Running from Dominic's Park on the south bank of the River Boyne near the Bridge of Peace in Drogheda, the Boyne Greenway  takes you along the river close to the Mary McAleese Cable Bridge and then along the Boyne Canal to the Battle of the Boyne Visitor Centre at Oldbridge. This is approximately 4.5km long and presents some lovely views as you walk along the waterside. 


+353 41 9872843

Drogheda to Oldbridge House


Boyne Ramparts Walk

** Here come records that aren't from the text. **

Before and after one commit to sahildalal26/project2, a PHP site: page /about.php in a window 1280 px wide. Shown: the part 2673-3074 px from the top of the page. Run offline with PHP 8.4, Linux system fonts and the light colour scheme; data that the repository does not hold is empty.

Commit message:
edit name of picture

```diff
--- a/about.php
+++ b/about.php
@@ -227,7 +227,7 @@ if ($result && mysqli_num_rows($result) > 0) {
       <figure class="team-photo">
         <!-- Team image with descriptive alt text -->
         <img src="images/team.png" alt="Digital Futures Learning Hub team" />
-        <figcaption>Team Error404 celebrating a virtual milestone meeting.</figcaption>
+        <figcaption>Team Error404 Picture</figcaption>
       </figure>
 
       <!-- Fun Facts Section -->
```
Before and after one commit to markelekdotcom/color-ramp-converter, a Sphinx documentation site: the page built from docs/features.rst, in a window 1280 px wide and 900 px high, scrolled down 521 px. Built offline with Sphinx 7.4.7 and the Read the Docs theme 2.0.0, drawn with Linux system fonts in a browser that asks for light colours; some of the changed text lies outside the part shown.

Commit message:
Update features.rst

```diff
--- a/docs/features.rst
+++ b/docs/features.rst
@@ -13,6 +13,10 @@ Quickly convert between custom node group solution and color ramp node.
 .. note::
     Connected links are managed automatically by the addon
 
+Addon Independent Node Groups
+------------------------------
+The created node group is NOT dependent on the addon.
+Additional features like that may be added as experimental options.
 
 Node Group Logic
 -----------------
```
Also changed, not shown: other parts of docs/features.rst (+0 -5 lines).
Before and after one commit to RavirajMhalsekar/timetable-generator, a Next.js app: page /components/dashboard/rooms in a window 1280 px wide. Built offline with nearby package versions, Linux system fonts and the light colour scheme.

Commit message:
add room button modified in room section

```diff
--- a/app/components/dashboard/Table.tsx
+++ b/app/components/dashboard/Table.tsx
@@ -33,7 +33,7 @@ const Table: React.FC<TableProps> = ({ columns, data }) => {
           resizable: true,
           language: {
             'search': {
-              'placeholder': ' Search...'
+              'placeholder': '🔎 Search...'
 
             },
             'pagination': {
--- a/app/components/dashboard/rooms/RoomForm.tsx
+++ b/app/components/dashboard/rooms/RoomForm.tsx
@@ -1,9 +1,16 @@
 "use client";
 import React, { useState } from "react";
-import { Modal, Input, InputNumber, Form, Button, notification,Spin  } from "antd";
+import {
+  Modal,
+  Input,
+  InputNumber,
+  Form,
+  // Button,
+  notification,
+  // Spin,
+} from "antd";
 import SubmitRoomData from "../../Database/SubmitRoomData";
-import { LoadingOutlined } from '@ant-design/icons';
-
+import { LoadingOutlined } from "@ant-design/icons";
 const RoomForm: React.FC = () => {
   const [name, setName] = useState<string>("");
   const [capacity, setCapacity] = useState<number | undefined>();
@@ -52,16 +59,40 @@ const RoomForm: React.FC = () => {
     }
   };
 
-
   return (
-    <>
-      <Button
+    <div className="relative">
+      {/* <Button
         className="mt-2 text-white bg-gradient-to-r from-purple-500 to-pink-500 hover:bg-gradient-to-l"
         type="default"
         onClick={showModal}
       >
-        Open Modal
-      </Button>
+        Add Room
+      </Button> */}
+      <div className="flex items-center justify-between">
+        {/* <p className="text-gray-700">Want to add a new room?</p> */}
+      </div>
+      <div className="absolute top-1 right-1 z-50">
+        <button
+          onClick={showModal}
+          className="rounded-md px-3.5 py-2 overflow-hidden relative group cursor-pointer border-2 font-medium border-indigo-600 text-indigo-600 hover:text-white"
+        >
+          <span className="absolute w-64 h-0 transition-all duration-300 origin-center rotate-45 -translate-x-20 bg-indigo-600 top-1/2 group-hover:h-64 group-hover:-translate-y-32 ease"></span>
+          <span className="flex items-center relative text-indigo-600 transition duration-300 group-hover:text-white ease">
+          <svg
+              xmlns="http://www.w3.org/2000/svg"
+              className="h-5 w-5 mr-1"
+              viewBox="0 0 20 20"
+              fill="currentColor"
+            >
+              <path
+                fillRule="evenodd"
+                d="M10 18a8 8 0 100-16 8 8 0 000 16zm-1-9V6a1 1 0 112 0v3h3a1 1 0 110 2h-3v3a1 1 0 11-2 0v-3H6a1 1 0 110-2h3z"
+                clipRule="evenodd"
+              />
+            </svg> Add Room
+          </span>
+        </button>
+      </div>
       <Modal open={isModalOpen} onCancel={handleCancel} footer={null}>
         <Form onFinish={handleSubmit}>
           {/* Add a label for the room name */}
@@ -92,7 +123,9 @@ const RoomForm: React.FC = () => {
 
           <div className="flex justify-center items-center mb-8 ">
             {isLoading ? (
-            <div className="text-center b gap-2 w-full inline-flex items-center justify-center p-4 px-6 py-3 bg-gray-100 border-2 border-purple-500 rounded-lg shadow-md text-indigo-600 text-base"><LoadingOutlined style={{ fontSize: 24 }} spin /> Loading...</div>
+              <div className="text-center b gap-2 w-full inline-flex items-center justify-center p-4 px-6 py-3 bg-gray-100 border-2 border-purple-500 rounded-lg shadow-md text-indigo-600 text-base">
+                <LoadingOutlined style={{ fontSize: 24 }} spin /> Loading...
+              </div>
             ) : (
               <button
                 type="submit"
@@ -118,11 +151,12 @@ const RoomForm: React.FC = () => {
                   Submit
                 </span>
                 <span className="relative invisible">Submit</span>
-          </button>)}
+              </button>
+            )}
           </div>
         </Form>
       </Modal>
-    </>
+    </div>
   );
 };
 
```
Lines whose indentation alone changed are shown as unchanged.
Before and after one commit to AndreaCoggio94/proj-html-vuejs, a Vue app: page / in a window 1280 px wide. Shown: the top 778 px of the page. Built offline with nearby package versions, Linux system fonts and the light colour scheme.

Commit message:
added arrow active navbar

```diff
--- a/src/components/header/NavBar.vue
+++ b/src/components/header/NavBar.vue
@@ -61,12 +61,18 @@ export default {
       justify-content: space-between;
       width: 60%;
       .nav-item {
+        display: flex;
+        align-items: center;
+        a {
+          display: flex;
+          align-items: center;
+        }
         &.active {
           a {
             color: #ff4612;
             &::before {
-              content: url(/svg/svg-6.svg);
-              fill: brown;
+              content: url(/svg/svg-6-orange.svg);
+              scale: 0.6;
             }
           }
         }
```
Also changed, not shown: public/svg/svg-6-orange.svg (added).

Welcome to the Boyne Ramparts Heritage Walk. The Boyne Valley rich culture, heritage, myths and legends are to be experienced along the Boyne Navigation running from the Gateway to the Boyne Valley at Navan as far as Drogheda. The Boyne Navigation flows peacefully alongside 5,000 years of Meath Heritage, passing by the passage graves of Newgrange, Knowth & Dowth, the Battle of the Boyne site at Oldbridge and the Estate Village of Slane.


Navan Trailhead

Ramparts Canal & River Boyne Walk Car Park,

R153 Road,



Co. Meath


Broadboyne Bridge trailhead

Broadboyne Bridge Car Park


Co. Meath


Dalgan Park

Dalgan Park is open daily from 10:00 to 16:00.

No dogs permitted. Please follow on-site signage.

Please see columbans.ie and Facebook for up-to-date information on Dalgan Park.


Start Point of Walk: Dalgan House

Description of route: Through forest/riverside

Length and duration of walk: 7km/1.5 to 2hrs walks

Description of the routes terrain: Woodland, nature

00353(0)46 9021525

Dalgan Park
Dublin Road,

Co Meath

C15 AY2Y


Drogheda Walks

Drogheda is most notable for its medieval period and to this day the walled town remains one of Ireland's most stunning medieval townscapes. 

A team of Drogheda locals came together to map four walks which highlight the natural beauty, built heritage and historical wealth of our town.   The walks range in length from the 1.5km ‘Five Bridges’ walk, to the 6.5km ‘Steps’ walk.  The 4km historical ‘Walls’ walk and pretty ‘Spires and Towers’ walks traverse both sides of the river and reveal great views.  

+353 41 9872843

Tourist Information Office,
The Tholsel,
West Street,
Co. Louth


Balrath Wood - Forest Walk

Forest Walk - Balrath Wood

Balrath can be enjoyed throughout the year. However, the ideal time to visit Balrath is in late summer/early autumn when there are plenty of leaves and some fruits/nuts on the trees, some wildflowers still in bloom and also some insect life to be seen. Spring and summer are also good times, especially to see woodland wildflowers in their natural habitat.